Order of Elders, Order Of Deacons, Fellowship of Associate Members & Local Pastors Event Tuesday, October 4th from 10 a.m.—3 p.m. at First United Methodist Church 516 Kellogg Ave. Ames, IA 50010 Lunch catered by Hickory Park Costs $25 to attend The gathering date of our next orders and fellowship event will be October 4, 2016 at the Ames First UMC. Registration will begin at 9 am. The day will start with worship at 10 AM and we will conclude no later than 3 PM. Our new Bishop, Laurie Haller, will be preaching and presiding at communion.  It was previously announced that Diana Butler Bass was to be our keynote speaker for the day. However, she has canceled due to a schedule conflict.

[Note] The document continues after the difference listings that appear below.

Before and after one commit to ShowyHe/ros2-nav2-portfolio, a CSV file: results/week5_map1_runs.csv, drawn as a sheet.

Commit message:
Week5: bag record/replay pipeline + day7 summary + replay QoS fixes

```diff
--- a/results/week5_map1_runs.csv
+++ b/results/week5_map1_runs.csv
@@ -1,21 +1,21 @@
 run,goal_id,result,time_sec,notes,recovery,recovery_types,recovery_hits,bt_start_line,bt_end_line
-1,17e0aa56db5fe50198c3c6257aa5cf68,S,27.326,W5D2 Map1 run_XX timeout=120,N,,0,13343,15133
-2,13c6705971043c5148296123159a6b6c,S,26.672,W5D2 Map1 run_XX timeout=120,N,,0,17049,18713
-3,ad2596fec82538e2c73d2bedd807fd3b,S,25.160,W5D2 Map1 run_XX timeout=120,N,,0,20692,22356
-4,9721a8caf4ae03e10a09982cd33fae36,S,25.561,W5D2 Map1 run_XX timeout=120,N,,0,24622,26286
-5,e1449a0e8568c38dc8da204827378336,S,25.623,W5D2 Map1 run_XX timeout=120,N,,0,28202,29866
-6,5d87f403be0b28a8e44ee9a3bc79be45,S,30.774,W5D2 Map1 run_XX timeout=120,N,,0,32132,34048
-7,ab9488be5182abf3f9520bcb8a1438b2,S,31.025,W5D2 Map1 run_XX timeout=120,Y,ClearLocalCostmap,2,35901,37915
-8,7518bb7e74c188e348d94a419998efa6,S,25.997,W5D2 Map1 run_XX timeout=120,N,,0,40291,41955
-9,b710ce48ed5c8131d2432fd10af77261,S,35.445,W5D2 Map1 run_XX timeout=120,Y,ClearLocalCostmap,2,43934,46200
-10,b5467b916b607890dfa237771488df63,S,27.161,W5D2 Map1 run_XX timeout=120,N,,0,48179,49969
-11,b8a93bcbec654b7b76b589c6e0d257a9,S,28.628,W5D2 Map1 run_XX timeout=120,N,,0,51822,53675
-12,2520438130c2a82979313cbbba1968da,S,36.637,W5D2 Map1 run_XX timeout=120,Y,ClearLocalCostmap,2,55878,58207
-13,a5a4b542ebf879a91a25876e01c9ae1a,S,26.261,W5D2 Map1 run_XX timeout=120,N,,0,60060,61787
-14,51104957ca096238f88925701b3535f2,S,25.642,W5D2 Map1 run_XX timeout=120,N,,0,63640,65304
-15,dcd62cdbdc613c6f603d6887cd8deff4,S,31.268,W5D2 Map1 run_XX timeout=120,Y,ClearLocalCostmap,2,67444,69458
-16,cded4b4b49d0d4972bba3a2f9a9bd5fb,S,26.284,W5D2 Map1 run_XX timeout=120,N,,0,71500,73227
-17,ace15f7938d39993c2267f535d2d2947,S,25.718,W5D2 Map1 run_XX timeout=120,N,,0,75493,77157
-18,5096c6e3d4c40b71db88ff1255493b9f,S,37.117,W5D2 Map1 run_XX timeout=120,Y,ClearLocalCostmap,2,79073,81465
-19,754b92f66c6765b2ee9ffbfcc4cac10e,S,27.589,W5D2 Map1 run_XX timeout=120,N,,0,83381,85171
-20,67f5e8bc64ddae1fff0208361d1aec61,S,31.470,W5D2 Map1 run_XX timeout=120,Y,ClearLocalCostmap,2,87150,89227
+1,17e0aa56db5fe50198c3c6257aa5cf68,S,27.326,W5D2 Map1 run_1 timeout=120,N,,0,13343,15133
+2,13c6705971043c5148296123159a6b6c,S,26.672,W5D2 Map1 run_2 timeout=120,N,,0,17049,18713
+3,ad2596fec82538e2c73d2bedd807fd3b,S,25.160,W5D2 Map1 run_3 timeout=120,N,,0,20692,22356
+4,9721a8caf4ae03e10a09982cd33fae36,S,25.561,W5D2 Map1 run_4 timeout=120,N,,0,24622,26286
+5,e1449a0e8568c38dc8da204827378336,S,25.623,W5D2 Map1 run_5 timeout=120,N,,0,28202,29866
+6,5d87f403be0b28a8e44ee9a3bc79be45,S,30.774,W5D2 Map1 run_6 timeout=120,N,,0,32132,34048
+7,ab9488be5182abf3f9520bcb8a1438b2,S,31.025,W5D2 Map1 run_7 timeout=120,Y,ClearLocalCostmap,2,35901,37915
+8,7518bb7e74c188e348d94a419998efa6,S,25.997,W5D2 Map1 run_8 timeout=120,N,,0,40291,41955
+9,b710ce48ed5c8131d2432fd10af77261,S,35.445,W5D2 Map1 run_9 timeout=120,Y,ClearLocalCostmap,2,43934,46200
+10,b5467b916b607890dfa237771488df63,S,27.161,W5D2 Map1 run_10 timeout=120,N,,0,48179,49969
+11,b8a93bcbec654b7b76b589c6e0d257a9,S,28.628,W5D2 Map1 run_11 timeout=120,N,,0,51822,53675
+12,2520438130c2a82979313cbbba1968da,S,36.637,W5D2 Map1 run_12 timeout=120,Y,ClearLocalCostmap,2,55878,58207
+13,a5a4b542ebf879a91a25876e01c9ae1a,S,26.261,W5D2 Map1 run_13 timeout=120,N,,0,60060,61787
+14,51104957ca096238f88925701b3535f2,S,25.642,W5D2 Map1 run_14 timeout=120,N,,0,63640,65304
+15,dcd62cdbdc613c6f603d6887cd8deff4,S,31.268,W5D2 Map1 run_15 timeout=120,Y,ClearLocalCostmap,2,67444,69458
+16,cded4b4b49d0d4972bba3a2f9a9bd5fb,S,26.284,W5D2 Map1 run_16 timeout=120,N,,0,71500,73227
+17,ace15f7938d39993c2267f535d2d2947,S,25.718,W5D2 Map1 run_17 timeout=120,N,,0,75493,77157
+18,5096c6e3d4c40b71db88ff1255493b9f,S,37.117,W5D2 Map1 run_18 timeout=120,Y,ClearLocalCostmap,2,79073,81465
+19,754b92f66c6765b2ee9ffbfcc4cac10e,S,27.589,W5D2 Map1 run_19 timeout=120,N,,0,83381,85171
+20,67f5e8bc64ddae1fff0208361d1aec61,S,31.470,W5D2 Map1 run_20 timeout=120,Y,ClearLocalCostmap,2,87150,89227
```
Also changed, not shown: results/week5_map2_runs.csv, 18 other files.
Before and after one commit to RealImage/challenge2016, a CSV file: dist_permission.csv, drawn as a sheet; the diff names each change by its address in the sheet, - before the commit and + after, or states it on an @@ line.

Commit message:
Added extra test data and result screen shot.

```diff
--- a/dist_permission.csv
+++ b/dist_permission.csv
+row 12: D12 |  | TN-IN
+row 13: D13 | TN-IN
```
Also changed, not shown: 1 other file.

Instead, members of our Iowa delegation to the general and jurisdictional conferences will share their report and we will have opportunity to discuss implications to our common clergy covenant in the Iowa Annual Conference.

For registration information—click here

IAUMC The Reporter September 2016  
IAUMC The Reporter September 2016